P&C: Do you think that, being a stand-up comedian, do you think it’s tougher than being in improv because in improv you’re on a team and you can sort of fail together or succeed together?
MB: I think being the top level at either one is tough on some level. They’re both tough to do. I think on beginning levels it’s a little easier to be an improviser than a stand-up. It’s hard to get up at your first open mic by yourself, I think it’s easier to get up the first time to do improv with eight other people.
I have a vivid memory of getting on stage the first time with eight other people and us not being very good but there’s was a lot of “Hey, we’re in this together, and we failed together,” and when you fail by yourself it’s miserable. It’s nothing like failing with an improv group. But to be a great improviser is just as hard as to be a great stand-up I think.
P&C: You wanna have your own network, which is huge…
MB: Well think about it, when we said that we were kind of joking around and it was 1990 and the internet didn’t really exist yet for all intents and purposes. Now if you have a youtube channel, you do have a network.
And now NBC is not that far away from Comedy Central as they were vastly far away in 1990. And now the internet you’re watching on your TV, so having your own network and that being a legitimate thing, it’s not so far-fetched.
P&C: One last question for Canadians: have you ever considered, or would you consider opening a UCB theatre in Canada?
MB: I don’t know. (laughs) It’s very difficult. Knowing how difficult it is to open… It took us two years to open our second theatre in New York, so in the very city where we already were open we know how hard it is. To go to another country and open something in the city, oh my God… that sounds very intimidating.
From what it sounds like you guys already have a lot of great improv theatres there.
P&C: I would say it’s growing. I guess I’m asking because I could see UCB doing very well here, but I understand because I read that you never intended initially to open a theatre yourselves. That came as a consequence of needing stage time and not wanting to pay some third party for it.
MB: Exactly. None of us think of ourselves… the worst intro I get when I go up on stage is, “Ladies and gentlemen, the founder of UCB Theatre, Matt Besser.” Like, I don’t wanna be known as a “founder.” I mean it’s nice and I’m very proud of UCB and what it is and I love it, but at the end of the day I’m a comedian, I just wanna be a funny person and that’s what all four of us are, and dreamed of being, and have the most fun being.
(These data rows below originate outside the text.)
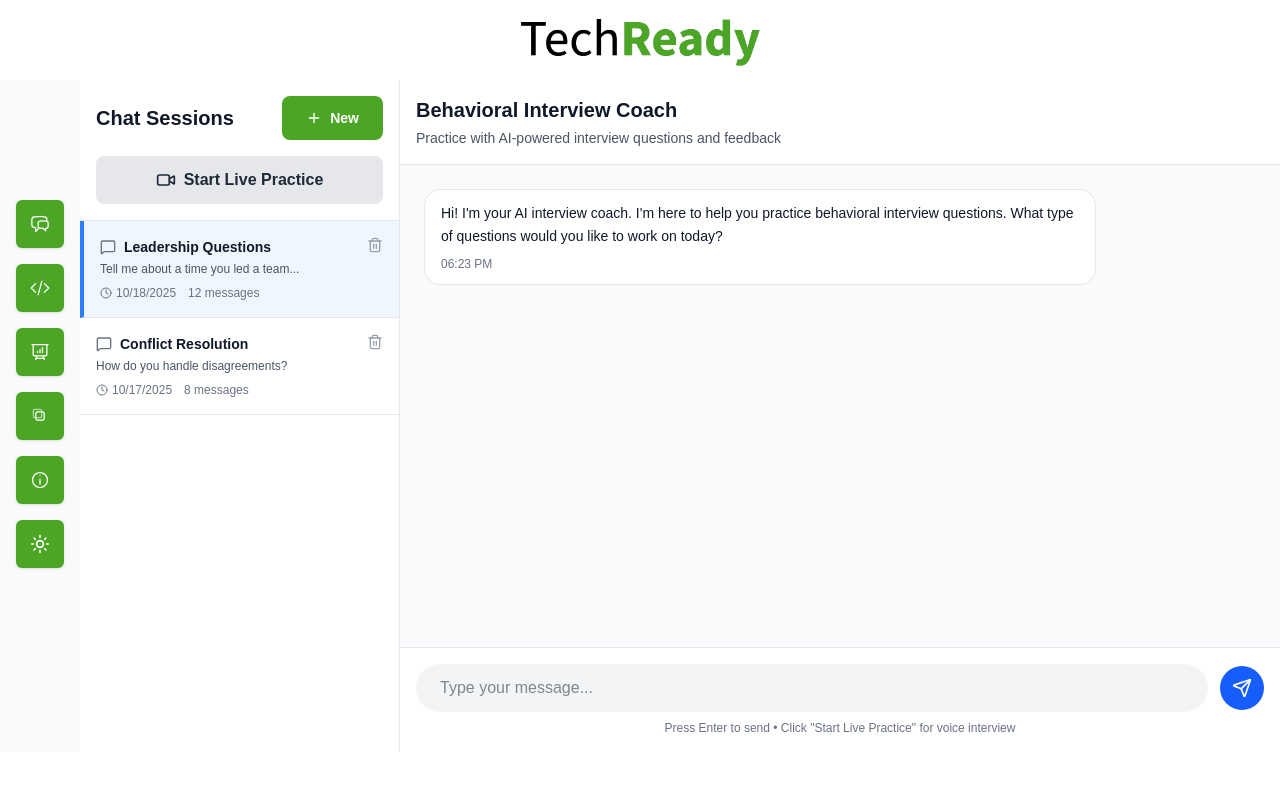
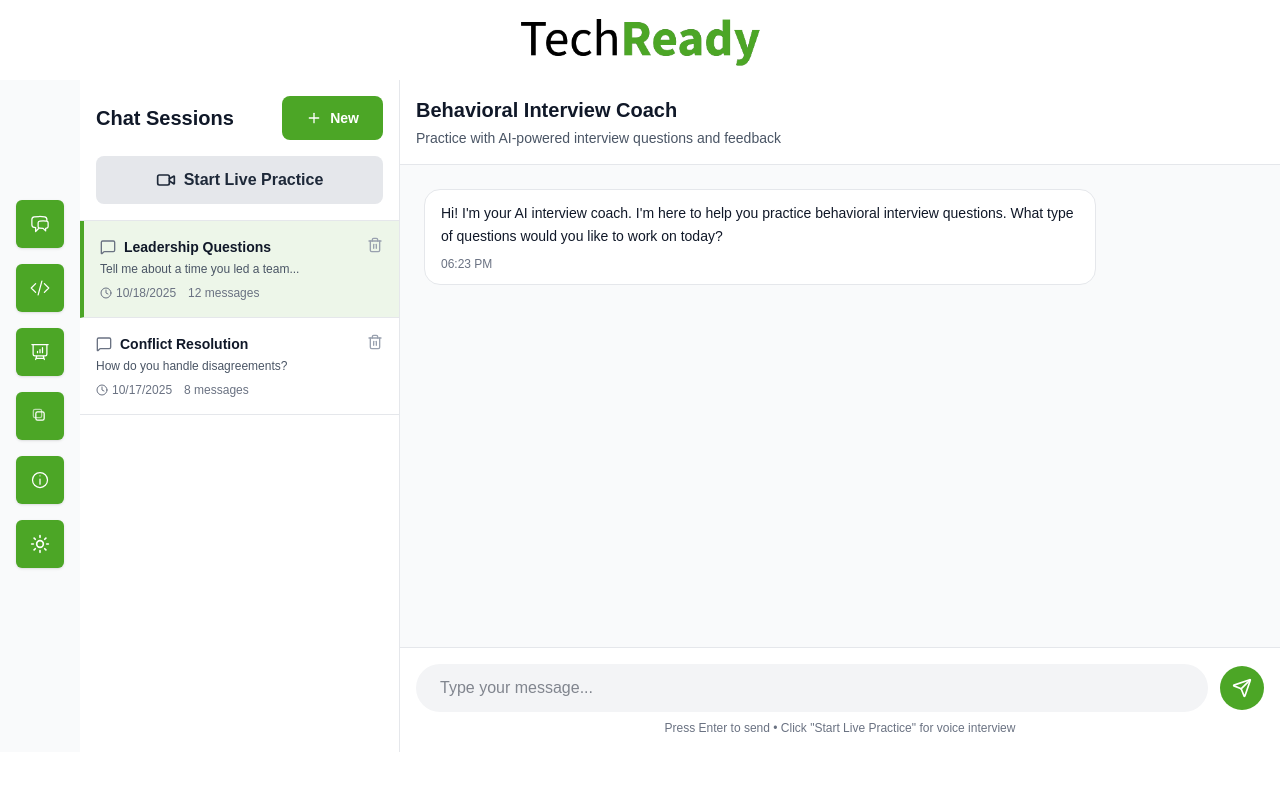
Before and after one commit to Loganaan/kstate-hackathon-2025, a Next.js app: page /interview/behavioral in a window 1280 px wide. Shown: the top 790 px of the page. Built offline with nearby package versions, Linux system fonts and the light colour scheme.

Commit message:
refac: add components from behavior page

```diff
--- a/src/app/interview/behavioral/page.tsx
+++ b/src/app/interview/behavioral/page.tsx
@@ -1,8 +1,12 @@
 'use client';
 
 import { useState } from 'react';
-import { Send, Mic, Plus, MessageSquare, Video, Clock, Trash2 } from 'lucide-react';
+import { Plus, Video } from 'lucide-react';
 import Button from '@/components/Button';
+import ChatMessage from './components/ChatMessage';
+import SessionCard from './components/SessionCard';
+import LivePracticeModal from './components/LivePracticeModal';
+import ChatInput from './components/ChatInput';
 
 interface Message {
   id: string;
@@ -114,7 +118,7 @@ export default function BehavioralInterviewPage() {
               <h2 className="text-xl font-semibold text-gray-900 dark:text-gray-100">Chat Sessions</h2>
               <Button
                 variant="primary"
-                className="flex items-center gap-2 text-sm"
+                className="flex items-center gap-2 text-sm bg-[rgba(76,166,38,1)] hover:bg-[rgba(76,166,38,0.9)]"
                 onClick={createNewSession}
               >
                 <Plus className="w-4 h-4" />
@@ -125,7 +129,7 @@ export default function BehavioralInterviewPage() {
             {/* Live Practice Button */}
             <Button
               variant="secondary"
-              className="w-full flex items-center justify-center gap-2"
+              className="w-full flex items-center justify-center gap-2 border-[rgba(76,166,38,1)] text-[rgba(76,166,38,1)] hover:bg-[rgba(76,166,38,0.1)]"
               onClick={() => setShowLiveModal(true)}
             >
               <Video className="w-5 h-5" />
@@ -136,43 +140,17 @@ export default function BehavioralInterviewPage() {
           {/* Sessions List */}
           <div className="flex-1 overflow-y-auto">
             {sessions.map((session) => (
-              <div
+              <SessionCard
                 key={session.id}
-                className={`p-4 border-b border-gray-200 dark:border-gray-800 cursor-pointer hover:bg-gray-50 dark:hover:bg-gray-800 transition-colors ${
-                  activeSessionId === session.id ? 'bg-blue-50 dark:bg-blue-900/20 border-l-4 border-l-blue-500' : ''
-                }`}
-                onClick={() => setActiveSessionId(session.id)}
-              >
-                <div className="flex items-start justify-between">
-                  <div className="flex-1 min-w-0">
-                    <div className="flex items-center gap-2 mb-1">
-                      <MessageSquare className="w-4 h-4 text-gray-500 dark:text-gray-400 flex-shrink-0" />
-                      <h3 className="font-semibold text-gray-900 dark:text-gray-100 truncate text-sm">
-                        {session.title}
-                      </h3>
-                    </div>
-                    <p className="text-xs text-gray-600 dark:text-gray-400 truncate">
-                      {session.lastMessage}
-                    </p>
-                    <div className="flex items-center gap-3 mt-2 text-xs text-gray-500 dark:text-gray-500">
-                      <span className="flex items-center gap-1">
-                        <Clock className="w-3 h-3" />
-                        {session.timestamp.toLocaleDateString()}
-                      </span>
-                      <span>{session.messageCount} messages</span>
-                    </div>
-                  </div>
-                  <button
-                    onClick={(e) => {
-                      e.stopPropagation();
-                      deleteSession(session.id);
-                    }}
-                    className="text-gray-400 hover:text-red-500 dark:hover:text-red-400 ml-2"
-                  >
-                    <Trash2 className="w-4 h-4" />
-                  </button>
-                </div>
-              </div>
+                id={session.id}
+                title={session.title}
+                lastMessage={session.lastMessage}
+                timestamp={session.timestamp}
+                messageCount={session.messageCount}
+                isActive={activeSessionId === session.id}
+                onSelect={setActiveSessionId}
+                onDelete={deleteSession}
+              />
             ))}
           </div>
         </div>
@@ -192,110 +170,34 @@ export default function BehavioralInterviewPage() {
           {/* Messages Area */}
           <div className="flex-1 overflow-y-auto p-6 space-y-4 bg-gray-50 dark:bg-gray-950">
             {messages.map((message) => (
-              <div
+              <ChatMessage
                 key={message.id}
-                className={`flex ${message.role === 'user' ? 'justify-end' : 'justify-start'}`}
-              >
-                <div
-                  className={`max-w-2xl rounded-2xl px-4 py-3 ${
-                    message.role === 'user'
-                      ? 'bg-blue-600 text-white'
-                      : 'bg-white dark:bg-gray-800 text-gray-900 dark:text-gray-100 border border-gray-200 dark:border-gray-700'
-                  }`}
-                >
-                  <p className="text-sm leading-relaxed">{message.content}</p>
-                  <span className={`text-xs mt-2 block ${
-                    message.role === 'user' ? 'text-blue-100' : 'text-gray-500 dark:text-gray-400'
-                  }`}>
-                    {message.timestamp.toLocaleTimeString([], { hour: '2-digit', minute: '2-digit' })}
-                  </span>
-                </div>
-              </div>
+                role={message.role}
+                content={message.content}
+                timestamp={message.timestamp}
+              />
             ))}
           </div>
 
           {/* Input Area */}
-          <div className="p-4 border-t border-gray-200 dark:border-gray-800 bg-white dark:bg-gray-900">
-            <div className="flex items-center gap-3">
-              <input
-                type="text"
+          <ChatInput
             value={inputMessage}
-                onChange={(e) => setInputMessage(e.target.value)}
-                onKeyPress={(e) => e.key === 'Enter' && handleSendMessage()}
-                placeholder="Type your message..."
-                className="flex-1 bg-gray-100 dark:bg-gray-800 text-gray-900 dark:text-gray-100 rounded-full px-6 py-3 focus:outline-none focus:ring-2 focus:ring-blue-500 border-none"
+            onChange={setInputMessage}
+            onSend={handleSendMessage}
           />
-              <button
-                onClick={handleSendMessage}
-                className="bg-blue-600 hover:bg-blue-700 text-white rounded-full p-3 transition-colors"
-              >
-                <Send className="w-5 h-5" />
-              </button>
-            </div>
-            <p className="text-xs text-gray-500 dark:text-gray-400 mt-2 text-center">
-              Press Enter to send • Click &quot;Start Live Practice&quot; for voice interview
-            </p>
-          </div>
         </div>
       </div>
 
       {/* Live Practice Modal */}
-      {showLiveModal && (
-        <div className="fixed inset-0 bg-black/50 flex items-center justify-center z-50 pl-20">
-          <div className="bg-white dark:bg-gray-800 rounded-2xl shadow-2xl max-w-2xl w-full mx-4 overflow-hidden">
-            {/* Modal Header */}
-            <div className="p-6 border-b border-gray-200 dark:border-gray-700">
-              <h2 className="text-2xl font-bold text-gray-900 dark:text-gray-100">Live Practice Interview</h2>
-              <p className="text-gray-600 dark:text-gray-400 mt-1">
-                Get ready for a real-time voice interview session
-              </p>
-            </div>
-
-            {/* Modal Content */}
-            <div className="p-6 space-y-6">
-              <div className="bg-blue-50 dark:bg-blue-900/30 rounded-lg p-4 border border-blue-200 dark:border-blue-800">
-                <h3 className="font-semibold text-gray-900 dark:text-gray-100 mb-2">What to expect:</h3>
-                <ul className="text-sm text-gray-700 dark:text-gray-300 space-y-2">
-                  <li>• Real-time voice conversation with AI interviewer</li>
-                  <li>• 5-7 behavioral questions based on STAR method</li>
-                  <li>• Live transcription and feedback</li>
-                  <li>• Session recorded for later review</li>
-                  <li>• Approximately 15-20 minutes</li>
-                </ul>
-              </div>
-
-              <div className="flex items-center gap-3 p-4 bg-yellow-50 dark:bg-yellow-900/20 rounded-lg border border-yellow-200 dark:border-yellow-800">
-                <Mic className="w-5 h-5 text-yellow-600 dark:text-yellow-400 flex-shrink-0" />
-                <p className="text-sm text-gray-700 dark:text-gray-300">
-                  Please ensure your microphone is enabled and you&apos;re in a quiet environment
-                </p>
-              </div>
-            </div>
-
-            {/* Modal Footer */}
-            <div className="p-6 bg-gray-50 dark:bg-gray-900 border-t border-gray-200 dark:border-gray-700 flex gap-3 justify-end">
-              <Button
-                variant="secondary"
-                onClick={() => setShowLiveModal(false)}
-              >
-                Cancel
-              </Button>
-              <Button
-                variant="primary"
-                className="flex items-center gap-2"
-                onClick={() => {
+      <LivePracticeModal
+        isOpen={showLiveModal}
+        onClose={() => setShowLiveModal(false)}
+        onStart={() => {
           // TODO: Navigate to live practice session
           setShowLiveModal(false);
           alert('Starting live practice session...');
         }}
-              >
-                <Video className="w-4 h-4" />
-                Start Session
-              </Button>
-            </div>
-          </div>
-        </div>
-      )}
+      />
     </div>
   );
 }
```
Lines whose indentation alone changed are shown as unchanged.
I’m a member of Asssscat more than I’m a founder of a school and all that kind of stuff. That stuff’s all great, but I’m most proud of being a comedian. That’s what I love being.
P&C: But one who’s inspired and helped so many other comedians become successful. So I get it, but… I think when you start learning about comedy, to be a working comedian you have to be doing a lot of different things to succeed. Would you say that’s true?
P&C: Thank you so much Matt Besser for your time. I look forward to seeing Freak Dance and listening to more Improv4Humans.
MB: OK, thanks.